He wanted to die at home with his dog by his side and his friends all around enjoying pizza and beer. Thanks to his hospice care team, that’s just how it happened.
“This patient was a younger guy from a small town, but was hospitalized in a major medical center when we met him,” said Michael Paletta, MD, FAAHPM, vice president, Medical Affairs and chief medical officer for Hospice of Michigan and Arbor Hospice. “He had accepted the fact that he was not going to be cured and as he shared how he wished to proceed on his end-of-life journey, our entire team mobilized around him to ensure dignity, comfort and peace. His motorcycle buddies formed an escort caravan around the ambulance we arranged to transport him the hundreds of miles back home. He died according to his wishes and everyone felt good about it.”
If you found yourself suddenly facing end-of-life, do your loved ones know how you want to live out your final days, especially if you cannot communicate your wishes?
Death, especially our own, is not a topic most of us are comfortable talking about. But discussing and documenting who you want making medical decisions on your behalf if you’re unable, the medical treatment you do and don’t want and what personal, spiritual and emotional support you prefer will help ensure your end-of-life experience is controlled, dignified and peaceful.
So where to begin? Dr. Paletta offers this advice: the most opportune time to put a medical emergency plan in place is when a young couple is starting out. “As partners begin taking a look at all the things they are facing, like planning for children, securing a mortgage, selecting life insurance, they should also clarify their preferences if they become catastrophically ill,” says Dr. Paletta.
If you’ve missed that window, the best time to plan is NOW, wherever you are in life. It’s never too late to discuss your end-of-life wishes with your loved ones.
Once you’ve had the conversation, it’s not set until you put your preferences in writing. Dr. Paletta recalls a patient’s family struggling with the son’s insistence that his father was a fighter and would want every life-saving measure. His sister maintained dad told her he “didn’t want to be like a vegetable” and would not want such intervention. “Both the son and daughter were right and sincere,” says Dr. Paletta, “but since dad didn’t have an advance directive, it’s like the conversation never took place.”

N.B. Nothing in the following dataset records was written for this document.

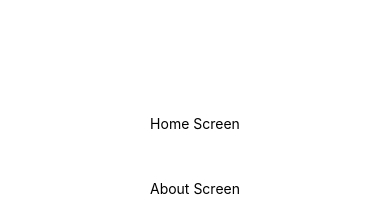
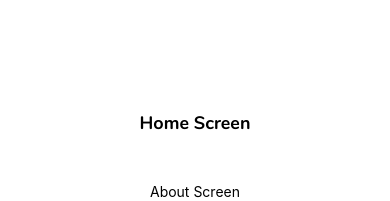
Before and after one commit to bulldozerat/react-native, a React Native app: screen / in a window 390 px wide. Shown: the part 234-435 px from the top of the page. Built offline with nearby package versions, Linux system fonts and the light colour scheme.

Commit message:
Fonts added

```diff
--- a/App.js
+++ b/App.js
@@ -1,12 +1,26 @@
-import React from 'react';
+import React, { useState } from 'react';
 import { StyleSheet, Text, View } from 'react-native';
+
+//Other
+import * as Font from 'expo-font';
+import { AppLoading } from 'expo';
 
 // Components
 import Home from './screens/Home';
 import About from './screens/About';
 import ReviewDetails from './screens/ReviewDetails';
 
+const getFonts = () => {
+  return Font.loadAsync({
+    'nunito-regular': require('./assets/fonts/Nunito-Regular.ttf'),
+    'nunito-bold': require('./assets/fonts/Nunito-Bold.ttf')
+  });
+};
+
 export default function App() {
+  const [fontsLoaded, setFontsLoaded] = useState(false);
+
+  if (fontsLoaded) {
     return (
       <View style={styles.container}>
         <Home />
@@ -14,6 +28,9 @@
         <ReviewDetails />
       </View>
     );
+  }
+
+  return <AppLoading startAsync={getFonts} onFinish={() => setFontsLoaded(true)} />;
 }
 
 const styles = StyleSheet.create({
--- a/screens/Home.js
+++ b/screens/Home.js
@@ -3,13 +3,17 @@
 
 const Home = () => (
   <View style={styles.container}>
-    <Text>Home Screen</Text>
+    <Text style={styles.titleText}>Home Screen</Text>
   </View>
 );
 
 const styles = StyleSheet.create({
   container: {
     padding: 24
+  },
+  titleText: {
+    fontFamily: 'nunito-bold',
+    fontSize: 18
   }
 });
 
```
Also changed, not shown: assets/fonts/Nunito-Bold.ttf (added), assets/fonts/Nunito-Regular.ttf (added). Lines whose indentation alone changed are shown as unchanged.
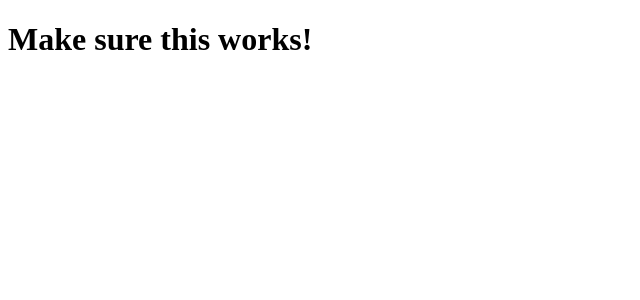
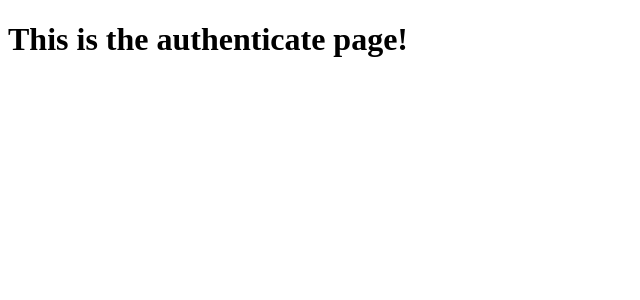
Before and after one commit to faultyusb/paper_trader, a React (Create React App) app: page /#/authenticate in a window 1280 px wide. Shown: the top 300 px of the page, without its empty margins (0-640 px from the left). Built offline with nearby package versions, Linux system fonts and the light colour scheme.

Commit message:
added routing to App.js

```diff
--- a/src/App.js
+++ b/src/App.js
@@ -1,8 +1,37 @@
 import React from 'react';
+
+import { HashRouter, Route, Redirect, Switch} from 'react-router-dom';
+import HomePage from './home_page/home_page.js';
+import Authenticate from './authenticate/authenticate.js';
+import Portfolio from './portfolio/portfolio.js';
+import Error from './shared/error.js';
 
 function App() {
   return (
-    <h1>Make sure this works!</h1>
+    <HashRouter basename="/">
+      <main>
+        <Switch>
+          <Route path='/home_page' exact>
+            <HomePage/>
+          </Route>
+
+          <Route path='/portfolio' exact>
+            <Portfolio/>
+          </Route>
+
+          <Route path='/authenticate' exact>
+            <Authenticate/>
+          </Route>
+
+          <Route path='/error'>
+            <Error/>
+          </Route>
+
+          <Redirect to="/error" />
+        </Switch>
+
+      </main>
+    </HashRouter>
   );
 }
 
--- /dev/null
+++ b/src/authenticate/authenticate.js
@@ -0,0 +1,13 @@
+import React from 'react';
+
+import './authenticate.css';
+
+function authenticate(){
+    return (
+        <h1>This is the authenticate page!</h1>
+    );
+
+
+}
+
+export default authenticate;
--- /dev/null
+++ b/src/home_page/home_page.js
@@ -0,0 +1,13 @@
+import React from 'react';
+
+import './home_page.css';
+
+function home_page(){
+    return (
+        <h1>This is the home page!</h1>
+    );
+
+
+}
+
+export default home_page;
--- /dev/null
+++ b/src/portfolio/portfolio.js
@@ -0,0 +1,11 @@
+import React from 'react';
+
+import './portfolio.css';
+
+function portfolio(){
+    return (
+        <h1>This is the portfolios page!</h1>
+    );
+}
+
+export default portfolio;
--- /dev/null
+++ b/src/shared/error.js
@@ -0,0 +1,11 @@
+import React from 'react';
+
+import './error.css';
+
+function Error(){
+    return (
+        <h1>404 page not found</h1>
+    );
+
+}
+export default Error;
```
Also changed, not shown: src/authenticate/authenticate.css (added), src/home_page/home_page.css (added), src/portfolio/portfolio.css (added), src/shared/error.css (added).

Select a patient advocate you trust to carry out your wishes, whether or not your advocate personally agrees with them. “Most families have an alpha member who most often takes charge,” says Dr. Paletta. “That person may not be the best choice, substituting their feelings in making decisions. An alpha advocate might decide ‘mom didn’t want a feeding tube but we’re going to do it anyway.’”
Any family member or close friend or acquaintance can be selected to make medical decisions on your behalf. Under Michigan law, however, only patient advocates designated in writing are recognized.
Draft an advance directive that is specific and comprehensive. Don’t use vague language, such as not wanting “heroic measures.” Be very clear about which medical interventions you do and don’t want. A patient advocate cannot override your advance directive, but your wording should not leave your desires open for interpretation.
Equally important to addressing medical treatment is documenting the ambiance you want surrounding you at end-of-life. “It’s not for us to decide what makes someone else comfortable, or what a ‘good death’ entails for another,” says Dr. Paletta. “We might think quiet and candlelight, but not everyone wants that. Someone may want blaring rock or Beatles music or want to wear a specific blue dress. We have a right to decide how we want to die and have someone carry that out.”
Creating an advance directive does not have to be an expensive effort involving a lawyer. Hospice of Michigan directs patients and families to Have You Had the Talk (http://haveyouhadthetalk.com/) for resources and tools to help facilitate conversations and create a binding advance directive.
“It’s a great, easy-to-use guide,” says Dr. Paletta. “I used it with my own mom.”